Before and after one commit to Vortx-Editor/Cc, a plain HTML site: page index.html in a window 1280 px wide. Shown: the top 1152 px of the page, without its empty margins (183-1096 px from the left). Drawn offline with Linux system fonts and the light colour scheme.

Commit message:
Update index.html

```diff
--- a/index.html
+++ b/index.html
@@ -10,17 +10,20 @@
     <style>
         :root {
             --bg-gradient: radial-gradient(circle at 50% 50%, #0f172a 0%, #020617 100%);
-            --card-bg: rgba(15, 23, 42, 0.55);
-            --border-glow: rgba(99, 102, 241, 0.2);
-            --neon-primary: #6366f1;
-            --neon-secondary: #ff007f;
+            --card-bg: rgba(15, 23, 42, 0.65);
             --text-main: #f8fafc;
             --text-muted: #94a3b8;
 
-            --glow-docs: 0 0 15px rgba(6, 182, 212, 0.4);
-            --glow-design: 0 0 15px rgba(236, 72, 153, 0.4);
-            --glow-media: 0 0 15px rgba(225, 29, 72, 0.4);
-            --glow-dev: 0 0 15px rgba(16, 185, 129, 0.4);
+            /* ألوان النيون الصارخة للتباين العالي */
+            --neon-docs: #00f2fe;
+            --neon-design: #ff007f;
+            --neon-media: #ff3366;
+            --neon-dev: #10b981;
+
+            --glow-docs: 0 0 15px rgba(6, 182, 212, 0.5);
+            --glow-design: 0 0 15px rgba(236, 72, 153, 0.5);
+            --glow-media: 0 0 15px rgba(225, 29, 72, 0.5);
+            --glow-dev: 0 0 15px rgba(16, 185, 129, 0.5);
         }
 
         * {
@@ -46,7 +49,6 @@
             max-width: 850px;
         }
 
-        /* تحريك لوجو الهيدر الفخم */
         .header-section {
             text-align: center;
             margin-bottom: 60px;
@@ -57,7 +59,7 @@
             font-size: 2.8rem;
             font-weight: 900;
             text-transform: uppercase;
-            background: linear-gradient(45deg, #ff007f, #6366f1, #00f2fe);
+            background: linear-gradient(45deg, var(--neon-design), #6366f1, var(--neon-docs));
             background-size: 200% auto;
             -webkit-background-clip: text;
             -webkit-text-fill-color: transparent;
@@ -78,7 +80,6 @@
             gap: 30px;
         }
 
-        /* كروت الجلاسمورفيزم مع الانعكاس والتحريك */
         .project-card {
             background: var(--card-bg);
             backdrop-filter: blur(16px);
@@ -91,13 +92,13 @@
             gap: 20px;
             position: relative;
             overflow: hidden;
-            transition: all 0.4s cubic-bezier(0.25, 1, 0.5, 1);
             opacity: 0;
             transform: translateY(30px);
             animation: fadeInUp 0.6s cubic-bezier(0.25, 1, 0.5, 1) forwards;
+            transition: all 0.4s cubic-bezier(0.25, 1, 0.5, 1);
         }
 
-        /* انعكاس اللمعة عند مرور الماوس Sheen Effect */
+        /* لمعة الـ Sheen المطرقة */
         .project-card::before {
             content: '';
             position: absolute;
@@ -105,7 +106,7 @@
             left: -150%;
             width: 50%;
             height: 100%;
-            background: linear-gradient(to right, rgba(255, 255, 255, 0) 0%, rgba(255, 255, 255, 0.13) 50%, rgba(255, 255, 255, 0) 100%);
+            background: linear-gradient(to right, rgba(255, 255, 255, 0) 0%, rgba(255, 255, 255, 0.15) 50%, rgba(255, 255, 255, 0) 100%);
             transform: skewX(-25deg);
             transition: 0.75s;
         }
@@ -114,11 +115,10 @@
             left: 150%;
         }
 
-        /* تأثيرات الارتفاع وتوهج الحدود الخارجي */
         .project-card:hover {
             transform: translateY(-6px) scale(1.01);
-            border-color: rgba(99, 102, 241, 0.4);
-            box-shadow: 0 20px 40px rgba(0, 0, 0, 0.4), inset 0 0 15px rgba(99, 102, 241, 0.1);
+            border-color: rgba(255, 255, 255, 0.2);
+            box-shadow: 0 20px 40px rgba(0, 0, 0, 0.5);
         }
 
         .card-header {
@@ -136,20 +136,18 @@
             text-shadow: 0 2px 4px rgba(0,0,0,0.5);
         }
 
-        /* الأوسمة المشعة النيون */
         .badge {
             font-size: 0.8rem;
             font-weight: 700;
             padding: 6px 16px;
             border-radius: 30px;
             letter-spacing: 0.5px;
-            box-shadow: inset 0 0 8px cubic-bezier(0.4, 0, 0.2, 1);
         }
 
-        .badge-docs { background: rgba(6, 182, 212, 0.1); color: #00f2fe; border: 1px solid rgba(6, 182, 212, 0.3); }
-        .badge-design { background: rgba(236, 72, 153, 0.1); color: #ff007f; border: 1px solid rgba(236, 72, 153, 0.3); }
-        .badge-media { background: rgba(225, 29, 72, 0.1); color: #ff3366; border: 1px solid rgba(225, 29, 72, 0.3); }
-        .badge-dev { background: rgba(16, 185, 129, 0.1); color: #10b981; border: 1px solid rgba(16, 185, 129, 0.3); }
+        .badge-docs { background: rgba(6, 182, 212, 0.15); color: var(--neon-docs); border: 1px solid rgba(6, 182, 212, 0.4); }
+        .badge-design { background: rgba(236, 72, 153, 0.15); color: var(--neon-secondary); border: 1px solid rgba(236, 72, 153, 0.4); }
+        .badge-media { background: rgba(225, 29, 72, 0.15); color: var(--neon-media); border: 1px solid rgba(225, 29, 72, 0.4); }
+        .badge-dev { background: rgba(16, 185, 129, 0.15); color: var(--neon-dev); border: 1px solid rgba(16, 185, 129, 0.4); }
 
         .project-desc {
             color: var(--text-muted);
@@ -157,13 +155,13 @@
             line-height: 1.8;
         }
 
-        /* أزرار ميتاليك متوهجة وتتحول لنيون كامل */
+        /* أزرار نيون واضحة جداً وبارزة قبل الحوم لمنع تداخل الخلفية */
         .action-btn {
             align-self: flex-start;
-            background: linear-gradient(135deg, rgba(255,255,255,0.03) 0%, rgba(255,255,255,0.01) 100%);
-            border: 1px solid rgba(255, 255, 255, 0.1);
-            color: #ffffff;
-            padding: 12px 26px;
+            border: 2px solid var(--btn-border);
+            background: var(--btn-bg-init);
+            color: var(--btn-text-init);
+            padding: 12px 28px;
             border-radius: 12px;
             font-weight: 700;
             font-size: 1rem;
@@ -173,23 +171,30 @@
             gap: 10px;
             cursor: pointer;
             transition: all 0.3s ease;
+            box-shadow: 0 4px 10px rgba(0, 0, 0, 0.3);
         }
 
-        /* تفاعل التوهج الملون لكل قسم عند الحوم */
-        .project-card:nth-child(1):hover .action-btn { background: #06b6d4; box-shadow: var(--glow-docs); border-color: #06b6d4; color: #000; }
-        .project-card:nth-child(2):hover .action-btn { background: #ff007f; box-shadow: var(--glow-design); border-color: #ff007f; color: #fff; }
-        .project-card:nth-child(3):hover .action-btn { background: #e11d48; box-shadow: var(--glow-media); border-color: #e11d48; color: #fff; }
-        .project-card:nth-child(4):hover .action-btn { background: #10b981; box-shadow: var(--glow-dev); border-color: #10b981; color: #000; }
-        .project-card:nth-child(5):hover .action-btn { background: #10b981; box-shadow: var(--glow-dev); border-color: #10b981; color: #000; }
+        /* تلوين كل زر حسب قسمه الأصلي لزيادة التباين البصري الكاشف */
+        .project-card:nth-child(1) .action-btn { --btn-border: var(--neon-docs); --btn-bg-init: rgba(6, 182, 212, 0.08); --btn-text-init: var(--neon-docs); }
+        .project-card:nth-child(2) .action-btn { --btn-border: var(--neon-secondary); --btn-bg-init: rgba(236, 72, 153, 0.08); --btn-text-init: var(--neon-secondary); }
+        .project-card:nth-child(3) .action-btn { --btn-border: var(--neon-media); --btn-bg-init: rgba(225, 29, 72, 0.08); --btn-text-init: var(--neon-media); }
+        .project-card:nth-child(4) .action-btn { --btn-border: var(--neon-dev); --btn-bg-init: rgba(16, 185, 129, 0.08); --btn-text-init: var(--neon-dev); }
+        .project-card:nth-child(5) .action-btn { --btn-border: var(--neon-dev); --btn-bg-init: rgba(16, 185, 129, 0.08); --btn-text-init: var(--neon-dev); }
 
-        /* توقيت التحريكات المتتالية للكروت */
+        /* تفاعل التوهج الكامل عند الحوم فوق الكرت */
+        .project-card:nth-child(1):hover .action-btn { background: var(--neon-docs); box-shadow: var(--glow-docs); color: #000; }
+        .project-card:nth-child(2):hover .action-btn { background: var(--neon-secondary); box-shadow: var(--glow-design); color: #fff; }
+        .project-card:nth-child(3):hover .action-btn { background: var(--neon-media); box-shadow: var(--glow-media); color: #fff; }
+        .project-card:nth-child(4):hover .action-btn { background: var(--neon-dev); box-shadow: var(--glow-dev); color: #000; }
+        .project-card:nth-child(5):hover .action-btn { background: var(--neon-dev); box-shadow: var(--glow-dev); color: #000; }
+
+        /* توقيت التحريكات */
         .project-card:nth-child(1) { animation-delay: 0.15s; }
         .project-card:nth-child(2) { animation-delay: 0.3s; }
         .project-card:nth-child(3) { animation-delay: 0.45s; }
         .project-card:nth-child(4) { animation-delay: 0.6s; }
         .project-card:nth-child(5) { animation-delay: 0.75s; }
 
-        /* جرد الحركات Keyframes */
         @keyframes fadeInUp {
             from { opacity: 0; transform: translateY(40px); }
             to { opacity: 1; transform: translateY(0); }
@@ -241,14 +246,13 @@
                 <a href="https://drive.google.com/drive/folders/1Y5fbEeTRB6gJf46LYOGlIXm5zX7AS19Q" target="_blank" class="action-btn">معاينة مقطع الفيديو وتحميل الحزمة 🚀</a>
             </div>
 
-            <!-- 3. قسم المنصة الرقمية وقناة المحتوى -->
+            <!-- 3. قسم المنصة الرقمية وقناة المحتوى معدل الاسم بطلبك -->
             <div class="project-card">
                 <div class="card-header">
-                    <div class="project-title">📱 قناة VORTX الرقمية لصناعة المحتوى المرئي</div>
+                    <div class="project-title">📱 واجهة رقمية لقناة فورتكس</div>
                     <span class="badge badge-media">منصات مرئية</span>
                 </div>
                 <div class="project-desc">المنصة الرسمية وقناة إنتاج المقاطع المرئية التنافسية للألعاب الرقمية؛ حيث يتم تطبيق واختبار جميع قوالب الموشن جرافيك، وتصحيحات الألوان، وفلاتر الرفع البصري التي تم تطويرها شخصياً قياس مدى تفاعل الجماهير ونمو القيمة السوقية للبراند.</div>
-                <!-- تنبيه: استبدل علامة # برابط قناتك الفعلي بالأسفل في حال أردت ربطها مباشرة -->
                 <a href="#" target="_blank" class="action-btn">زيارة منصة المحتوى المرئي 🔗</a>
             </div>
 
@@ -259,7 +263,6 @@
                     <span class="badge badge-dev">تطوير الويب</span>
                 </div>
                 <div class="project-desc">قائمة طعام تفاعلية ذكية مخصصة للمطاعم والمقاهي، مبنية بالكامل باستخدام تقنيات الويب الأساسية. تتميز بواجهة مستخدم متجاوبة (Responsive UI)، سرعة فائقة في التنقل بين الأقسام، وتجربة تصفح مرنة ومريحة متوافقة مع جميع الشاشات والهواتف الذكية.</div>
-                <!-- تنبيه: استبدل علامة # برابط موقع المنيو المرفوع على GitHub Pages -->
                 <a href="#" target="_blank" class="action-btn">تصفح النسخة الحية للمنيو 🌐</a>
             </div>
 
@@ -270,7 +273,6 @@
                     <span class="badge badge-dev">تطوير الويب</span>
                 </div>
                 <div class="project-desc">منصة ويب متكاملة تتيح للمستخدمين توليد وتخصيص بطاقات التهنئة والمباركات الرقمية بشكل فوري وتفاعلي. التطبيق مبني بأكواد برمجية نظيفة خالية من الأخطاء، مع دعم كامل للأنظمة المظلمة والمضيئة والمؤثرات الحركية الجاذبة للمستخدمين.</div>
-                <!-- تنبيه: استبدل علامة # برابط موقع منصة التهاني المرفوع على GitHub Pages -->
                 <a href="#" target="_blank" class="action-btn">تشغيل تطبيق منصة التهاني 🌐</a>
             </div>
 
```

#### Task objective
The lines to copy are those above that contain the string "opacity".

#### Task response
             opacity: 0;
             from { opacity: 0; transform: translateY(40px); }
             to { opacity: 1; transform: translateY(0); }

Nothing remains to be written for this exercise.